(Beginning of Dataset content)
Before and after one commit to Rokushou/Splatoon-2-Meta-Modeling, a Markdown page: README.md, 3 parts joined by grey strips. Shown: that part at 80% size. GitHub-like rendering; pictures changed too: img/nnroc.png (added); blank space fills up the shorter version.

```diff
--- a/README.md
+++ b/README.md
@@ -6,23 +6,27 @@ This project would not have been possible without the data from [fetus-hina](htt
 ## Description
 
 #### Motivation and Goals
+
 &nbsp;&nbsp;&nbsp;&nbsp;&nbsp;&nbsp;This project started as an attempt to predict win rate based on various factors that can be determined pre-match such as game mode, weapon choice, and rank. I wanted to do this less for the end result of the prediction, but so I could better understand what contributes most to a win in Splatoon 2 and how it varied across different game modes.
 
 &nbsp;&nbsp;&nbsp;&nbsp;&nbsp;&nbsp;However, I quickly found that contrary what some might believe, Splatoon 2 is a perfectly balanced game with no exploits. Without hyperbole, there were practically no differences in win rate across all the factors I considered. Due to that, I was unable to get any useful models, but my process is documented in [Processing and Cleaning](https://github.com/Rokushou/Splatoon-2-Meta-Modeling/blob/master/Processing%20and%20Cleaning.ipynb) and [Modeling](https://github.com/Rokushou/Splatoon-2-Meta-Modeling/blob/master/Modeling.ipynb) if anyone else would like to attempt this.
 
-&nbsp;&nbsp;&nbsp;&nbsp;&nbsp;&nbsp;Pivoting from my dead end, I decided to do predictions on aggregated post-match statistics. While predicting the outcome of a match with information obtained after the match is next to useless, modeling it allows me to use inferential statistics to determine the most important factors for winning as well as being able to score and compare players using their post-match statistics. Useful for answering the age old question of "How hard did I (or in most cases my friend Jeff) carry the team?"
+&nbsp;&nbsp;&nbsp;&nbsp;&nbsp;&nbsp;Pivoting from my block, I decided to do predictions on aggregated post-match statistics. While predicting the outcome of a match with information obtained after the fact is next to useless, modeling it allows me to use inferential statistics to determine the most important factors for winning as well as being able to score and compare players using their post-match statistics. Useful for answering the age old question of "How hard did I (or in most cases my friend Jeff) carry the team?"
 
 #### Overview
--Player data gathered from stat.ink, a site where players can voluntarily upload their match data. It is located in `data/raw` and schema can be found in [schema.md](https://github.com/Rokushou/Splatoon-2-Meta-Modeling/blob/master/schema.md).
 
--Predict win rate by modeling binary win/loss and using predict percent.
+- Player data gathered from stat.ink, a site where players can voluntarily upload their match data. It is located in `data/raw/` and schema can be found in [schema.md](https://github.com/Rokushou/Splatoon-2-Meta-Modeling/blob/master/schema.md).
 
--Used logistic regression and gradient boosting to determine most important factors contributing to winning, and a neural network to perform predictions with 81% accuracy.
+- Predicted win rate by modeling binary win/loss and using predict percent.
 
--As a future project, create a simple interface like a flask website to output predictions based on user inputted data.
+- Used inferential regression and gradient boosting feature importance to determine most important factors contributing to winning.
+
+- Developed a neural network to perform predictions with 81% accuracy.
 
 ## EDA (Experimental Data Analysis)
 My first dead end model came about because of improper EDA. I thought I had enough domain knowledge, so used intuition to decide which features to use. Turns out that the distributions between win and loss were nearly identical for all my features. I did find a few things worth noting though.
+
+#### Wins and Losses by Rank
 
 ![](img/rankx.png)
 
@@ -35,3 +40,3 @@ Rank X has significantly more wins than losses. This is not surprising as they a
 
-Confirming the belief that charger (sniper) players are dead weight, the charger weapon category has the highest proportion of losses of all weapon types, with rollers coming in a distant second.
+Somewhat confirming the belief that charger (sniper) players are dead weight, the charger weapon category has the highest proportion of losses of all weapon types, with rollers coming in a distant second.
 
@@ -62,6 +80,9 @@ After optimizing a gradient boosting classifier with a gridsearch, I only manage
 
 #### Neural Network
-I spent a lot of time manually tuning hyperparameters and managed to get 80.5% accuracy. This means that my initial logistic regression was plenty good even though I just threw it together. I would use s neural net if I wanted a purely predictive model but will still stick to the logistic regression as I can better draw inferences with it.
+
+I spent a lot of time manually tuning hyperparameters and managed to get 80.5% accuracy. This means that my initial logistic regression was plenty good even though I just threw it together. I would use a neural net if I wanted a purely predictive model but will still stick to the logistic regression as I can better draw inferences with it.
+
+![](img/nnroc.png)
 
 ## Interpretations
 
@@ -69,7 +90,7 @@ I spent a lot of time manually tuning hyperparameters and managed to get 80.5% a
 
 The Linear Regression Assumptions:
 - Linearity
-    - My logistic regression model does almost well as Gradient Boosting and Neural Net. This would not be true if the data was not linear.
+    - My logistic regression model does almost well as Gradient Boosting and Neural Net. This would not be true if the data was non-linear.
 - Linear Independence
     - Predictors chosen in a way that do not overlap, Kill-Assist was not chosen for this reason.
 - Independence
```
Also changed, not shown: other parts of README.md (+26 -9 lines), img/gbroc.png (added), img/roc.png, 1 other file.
(End of Dataset content)
• **Your instructions**
From the records, copy out each line that includes the string "belief".

• **Answer box**
-Confirming the belief that charger (sniper) players are dead weight, the charger weapon category has the highest proportion of losses of all weapon types, with rollers coming in a distant second.
+Somewhat confirming the belief that charger (sniper) players are dead weight, the charger weapon category has the highest proportion of losses of all weapon types, with rollers coming in a distant second.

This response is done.